  1. The people have spoken. Adios to Mrs and Mr Ivanka Trump. Their "services" are no longer "required" in the White House. Jared Kushner and Ivanka Trump appear to be moving to Miami-Dade. The daughter and son-in-law of President Donald Trump have purchased a plot of land in tony Indian Creek Village. The news was first reported by the New York Post’s Page Six, which said the acquisition is “believed to be” of a 1.8-acre, 80,000-square-foot plot most recently owned by Julio Iglesias and listed at $31.8 million. Jill Eber, founding partner with luxury residential brokerage firm The Jills Zeder Group, an affiliate of Coldwell Banker Residential Real Estate and the listing agent for the land, declined to comment. A White House spokeswoman did not immediately respond to an emailed request for comment. The move would continue a galloping trend of new out-of-market tenants and businesses arriving in South Florida amid the COVID-19 pandemic. Sunday, Bloomberg reported Goldman Sachs was now considering opening an outpost in the region. In October, global investment group Blackstone announced it was opening a technology office in Miami-Dade. Kushner’s father, real estate mogul Charles Kushner, purchased a $4 million penthouse in Bal Harbour in 2017. In 2017, Iglesias listed his four empty Indian Creek waterfront lots for $150 million. And Ivanka’s father, President Donald Trump, last year declared himself a Florida resident, listing his permanent residence as Mar-a-Lago in Palm Beach County, the place he presumably will move to when he leaves office on Jan. 20 after being defeated by President-elect Biden in the Nov. 3 election.
  2. On June 20, 2016, then-Vice President Joe Biden delivered keynote remarks at an event hosted by the Center for a New American Security, the think tank founded and, at that point, led by Michèle Flournoy. She doesn't have fake bone spurs...that's a good thing.
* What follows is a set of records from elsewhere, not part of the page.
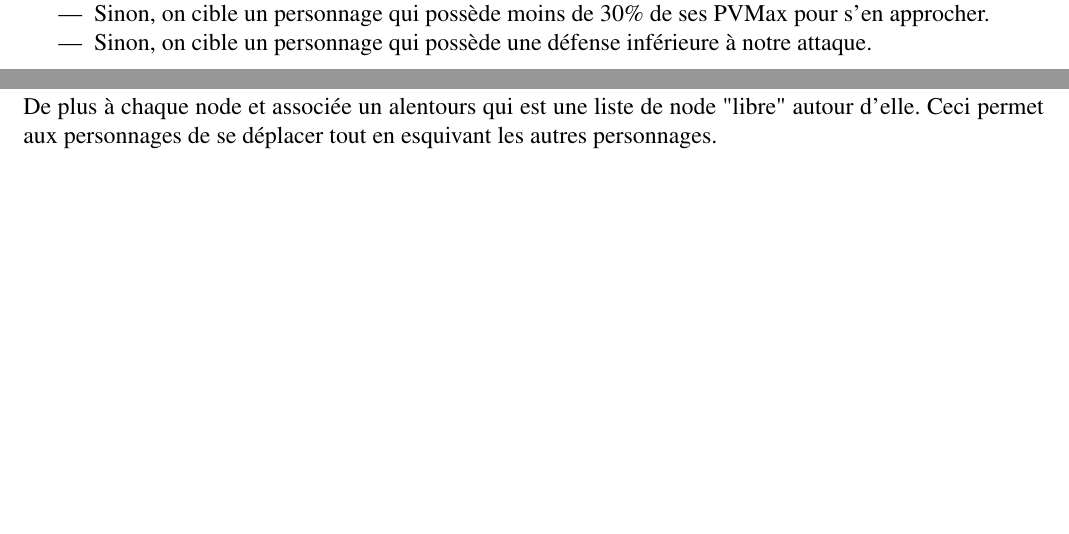
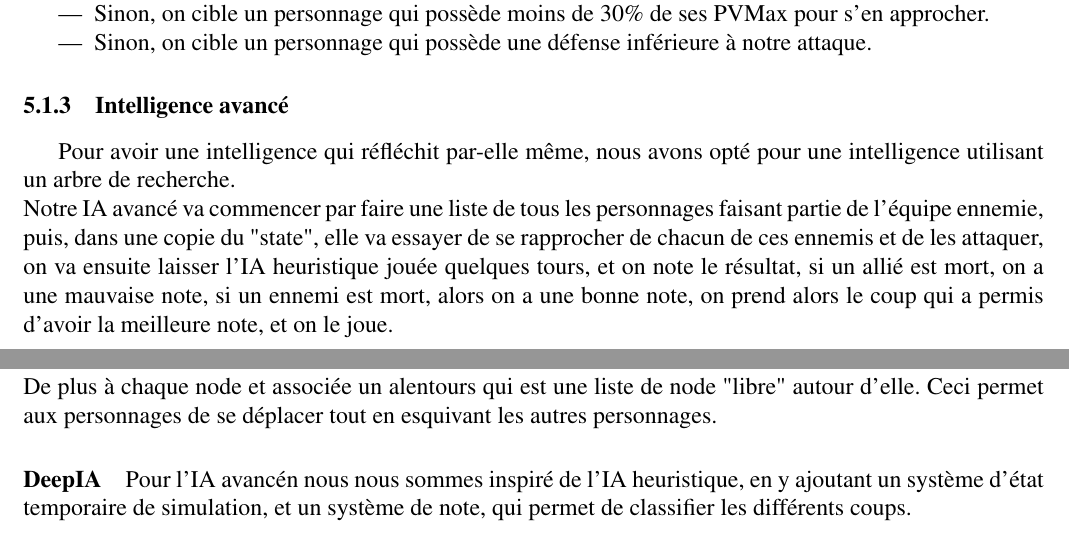
Before and after one commit to aohouta/PLT, a LaTeX document (rapport/Rapport.tex): two parts of pages 13 and 14 of 17, joined at a grey line, cut so that both start at the same text, the shorter picture padded with empty space. Compiled offline with pdfLaTeX.

Commit message:
Rapport deepAI

```diff
--- a/rapport/Rapport.tex
+++ b/rapport/Rapport.tex
@@ -373,6 +373,14 @@ Pour commencer nous avons choisis les heuristiques suivantes :\\
 \item Sinon, on cible un personnage qui possède moins de 30\% de ses PVMax pour s'en approcher.
 \item Sinon, on cible un personnage qui possède une défense inférieure à notre attaque.
 \end{itemize}
+\subsubsection{Intelligence avancé}
+Pour avoir une intelligence qui réfléchit par-elle même, nous avons opté pour une intelligence utilisant
+un arbre de recherche.
+\\ Notre IA avancé va commencer par faire une liste de tous les personnages faisant partie de l'équipe ennemie,
+puis, dans une copie du "state", elle va essayer de se rapprocher de chacun de ces ennemis et de les attaquer,
+on va ensuite laisser l'IA heuristique jouée quelques tours, et on note le résultat, si un allié est mort, on a une
+mauvaise note, si un ennemi est mort, alors on a une bonne note, on prend alors le coup qui a permis d'avoir
+la meilleure note, et on le joue.
 \clearpage
 
 \clearpage
@@ -383,6 +391,9 @@ Pout générer de l'aléatoire nous utilisons la fonction \textbf{rand()} de la
 \paragraph{HeuristiqueIA}
 Nous avons introduit un système de \textbf{node}, les nodes sont crées en parcourant la map et chaque cellule sera associée à une node, elles sont distinguées selon si un personnage est présent dans la case.\\
 De plus à chaque node et associée un alentours qui est une liste de node "libre" autour d'elle. Ceci permet aux personnages de se déplacer tout en esquivant les autres personnages.
+\paragraph{DeepIA}
+Pour l'IA avancén nous nous sommes inspiré de l'IA heuristique, en y ajoutant un système d'état temporaire
+de simulation, et un système de note, qui permet de classifier les différents coups.
 \begin{landscape}
 \begin{figure}[p]
 \includegraphics[width=0.6\paperheight,angle=270]{ai.pdf}
```
Also changed, not shown: rapport/Rapport.pdf, rapport/ai.pdf.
Flournoy introduced Biden, praising him as a national security thinker and noting the ties between his staff at the White House and CNAS. Biden, in turn, acknowledged the little-kept secret of the defense world: that Flournoy was in line to become the first woman to serve as defense secretary under President Hillary Clinton. “Well, madam secretary,” Biden said with a laugh as the crowd applauded. “I’m writing a recommendation for her, you know.” The Clinton administration never materialized, following the election of President Donald Trump. But four years later, president-elect Biden is widely expected to fulfill his promise and tap Flournoy to lead the U.S. military. Some observers have suggested that if Susan Rice, the former national security adviser to President Barack Obama and a close confidant of Biden, seeks the Pentagon’s top job, she would be heavily considered, but there are few signs she wants that position. Sen. Tammy Duckworth of Illinois, an Iraq War combat veteran, is another name that has been mentioned as a possibility, and other names will inevitably pop up in the coming weeks.
  3. Every American deserves to vote. Even if it's by mail. Covid-19 aside. I know Tump has been trying to "kill" voting by mail. And he's trying to defund the USPS. Maybe the more people that votes...the less chance he has of winning? Just a guess. When I was on active duty in Japan, my Command voting assistance officer assured me, your vote will be counted. That was then...this is now.
  4. I wonder what this wheel chair bound Tejas governor thinks about that? Sakshi Venkatraman and The Associated Press Tue, October 20, 2020, 7:22 AM GMT+13 Texas social workers can now turn away LGBTQ clients and those with a disability. The state Board of Social Work Examiners voted unanimously to change a section of its code of conduct last week following a recommendation from Gov. Greg Abbott, a Republican, to remove protections for sexual orientation, gender identity and disability. Abbott’s office said the change was suggested because the board’s nondiscrimination clause went beyond the state’s policy on social work, according to The Associated Press. “It’s not surprising that a board would align its rules with statutes passed by the Legislature,” Renae Eze, a spokeswoman for Abbott’s office, said. Officials and the state Board of Social Work Examiners is now facing backlash for the decision, with some advocacy and professional organizations saying it could put already vulnerable disabled and LGBTQ people at a greater risk. After the policy change became public, seven advocacy groups released a joint statement condemning the move. “The social workers code of conduct previously helped ensure ethical treatment of all clients and prevented bias-motivated misconduct,” Ricardo Martinez, CEO of the statewide LGBTQ group Equality Texas, said in the statement. “Now with the removal of sexual orientation, gender identity and gender expression from the code, LGBTQ+ folks who experience discrimination could face more obstacles to getting the help they need. Transgender rights groups spoke to how the policy could affect trans individuals' health and safety during the pandemic. “There is always a real possibility that trans Texans specifically could be turned away or dissuaded from accessing the medical resources they need,” Emmett Schelling, executive director of the Transgender Education Network of Texas, said in the joint statement. “At a time when many in our community require services to make it through an isolating pandemic, attempting to grant providers a license to discriminate is abhorrent.” The National Association of Social Workers also criticized the board’s acceptance of Abbott’s recommendation. Will Francis, executive director of the association's Texas chapter, called the move “incredible disheartening" during a public meeting and criticized the Texas board's decision not to seek public comment before changing its code of conduct. “It’s disturbing, even if it’s unintentional,” Francis said. “They created space for people to get the impression that this is allowed now.”
  5. CDR, I'm taking some extended shore leave from this place until things change.  The new CO and his crew are total arseholes.

     

    If you choose to stay here, I wish you the best.  Fair winds and following seas sir. 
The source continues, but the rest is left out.